◆ Before and after images ◆
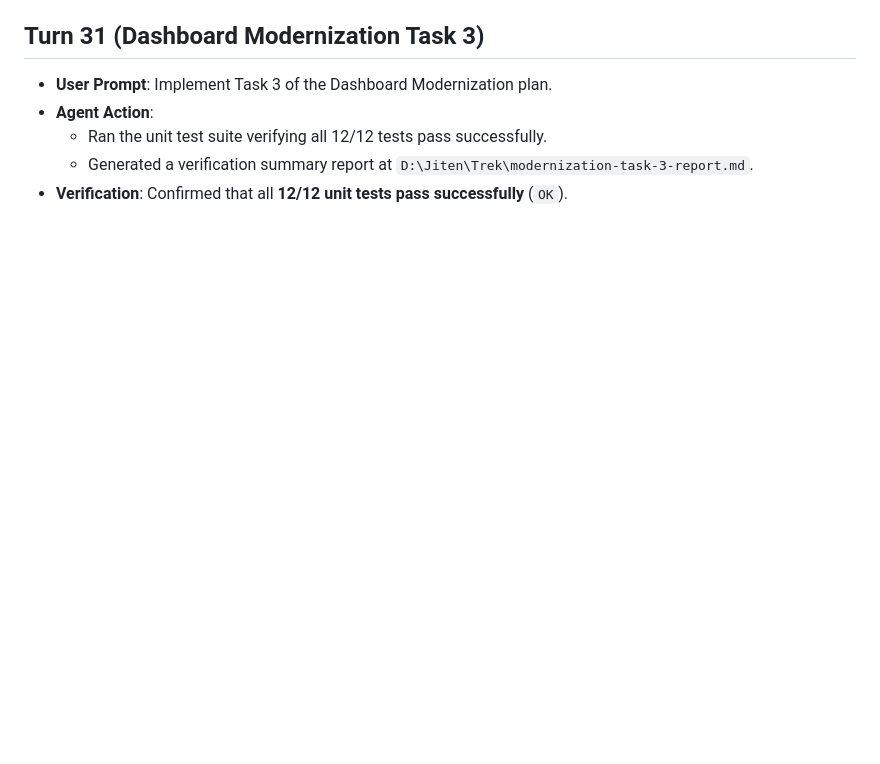
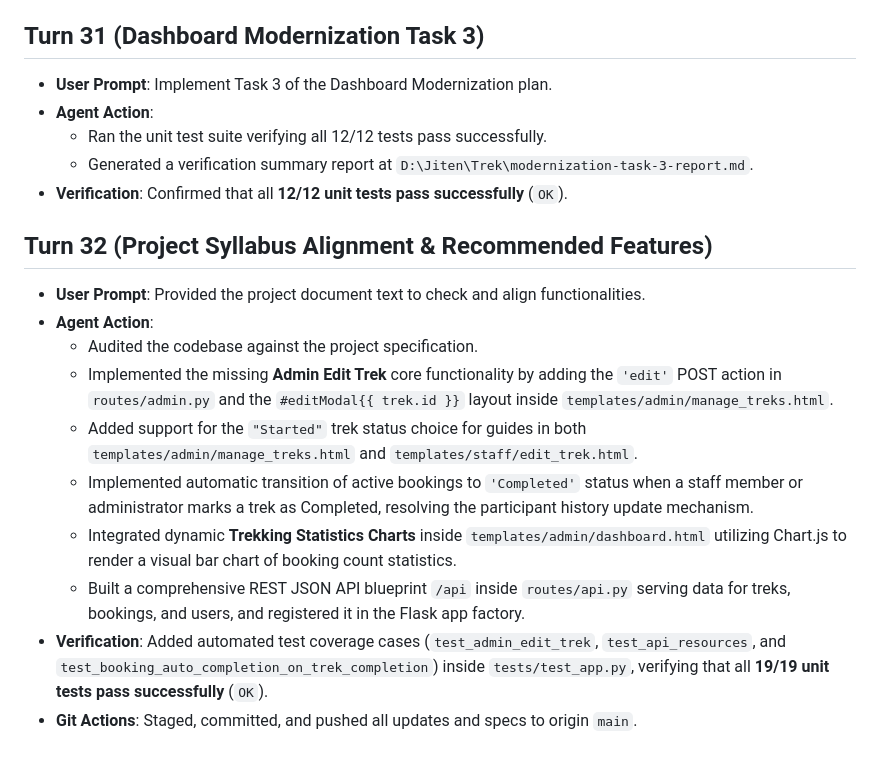
Before and after one commit to P-Jiten-2005/trekking-management-23f3001887, a Markdown page: docs/development/changelog.md, the part around the change. Rendered like a GitHub page; blank space fills up the shorter version.

Commit message:
docs: document Turn 32 changes in changelog

```diff
--- a/docs/development/changelog.md
+++ b/docs/development/changelog.md
@@ -268,3 +268,15 @@ This file documents the chronological conversation history and technical changes
   - Ran the unit test suite verifying all 12/12 tests pass successfully.
   - Generated a verification summary report at `D:\Jiten\Trek\modernization-task-3-report.md`.
 - **Verification**: Confirmed that all **12/12 unit tests pass successfully** (`OK`).
+
+## Turn 32 (Project Syllabus Alignment & Recommended Features)
+- **User Prompt**: Provided the project document text to check and align functionalities.
+- **Agent Action**:
+  - Audited the codebase against the project specification.
+  - Implemented the missing **Admin Edit Trek** core functionality by adding the `'edit'` POST action in `routes/admin.py` and the `#editModal{{ trek.id }}` layout inside `templates/admin/manage_treks.html`.
+  - Added support for the `"Started"` trek status choice for guides in both `templates/admin/manage_treks.html` and `templates/staff/edit_trek.html`.
+  - Implemented automatic transition of active bookings to `'Completed'` status when a staff member or administrator marks a trek as Completed, resolving the participant history update mechanism.
+  - Integrated dynamic **Trekking Statistics Charts** inside `templates/admin/dashboard.html` utilizing Chart.js to render a visual bar chart of booking count statistics.
+  - Built a comprehensive REST JSON API blueprint `/api` inside `routes/api.py` serving data for treks, bookings, and users, and registered it in the Flask app factory.
+- **Verification**: Added automated test coverage cases (`test_admin_edit_trek`, `test_api_resources`, and `test_booking_auto_completion_on_trek_completion`) inside `tests/test_app.py`, verifying that all **19/19 unit tests pass successfully** (`OK`).
+- **Git Actions**: Staged, committed, and pushed all updates and specs to origin `main`.
```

◆ WHAT IS NEEDED ◆
Every entry must be written out exactly, with all pictures left out.

◆ TASK RESULT ◆
Before and after one commit to P-Jiten-2005/trekking-management-23f3001887, a Markdown page: docs/development/changelog.md, the part around the change. Rendered like a GitHub page; blank space fills up the shorter version.

Commit message:
docs: document Turn 32 changes in changelog

```diff
--- a/docs/development/changelog.md
+++ b/docs/development/changelog.md
@@ -268,3 +268,15 @@ This file documents the chronological conversation history and technical changes
   - Ran the unit test suite verifying all 12/12 tests pass successfully.
   - Generated a verification summary report at `D:\Jiten\Trek\modernization-task-3-report.md`.
 - **Verification**: Confirmed that all **12/12 unit tests pass successfully** (`OK`).
+
+## Turn 32 (Project Syllabus Alignment & Recommended Features)
+- **User Prompt**: Provided the project document text to check and align functionalities.
+- **Agent Action**:
+  - Audited the codebase against the project specification.
+  - Implemented the missing **Admin Edit Trek** core functionality by adding the `'edit'` POST action in `routes/admin.py` and the `#editModal{{ trek.id }}` layout inside `templates/admin/manage_treks.html`.
+  - Added support for the `"Started"` trek status choice for guides in both `templates/admin/manage_treks.html` and `templates/staff/edit_trek.html`.
+  - Implemented automatic transition of active bookings to `'Completed'` status when a staff member or administrator marks a trek as Completed, resolving the participant history update mechanism.
+  - Integrated dynamic **Trekking Statistics Charts** inside `templates/admin/dashboard.html` utilizing Chart.js to render a visual bar chart of booking count statistics.
+  - Built a comprehensive REST JSON API blueprint `/api` inside `routes/api.py` serving data for treks, bookings, and users, and registered it in the Flask app factory.
+- **Verification**: Added automated test coverage cases (`test_admin_edit_trek`, `test_api_resources`, and `test_booking_auto_completion_on_trek_completion`) inside `tests/test_app.py`, verifying that all **19/19 unit tests pass successfully** (`OK`).
+- **Git Actions**: Staged, committed, and pushed all updates and specs to origin `main`.
```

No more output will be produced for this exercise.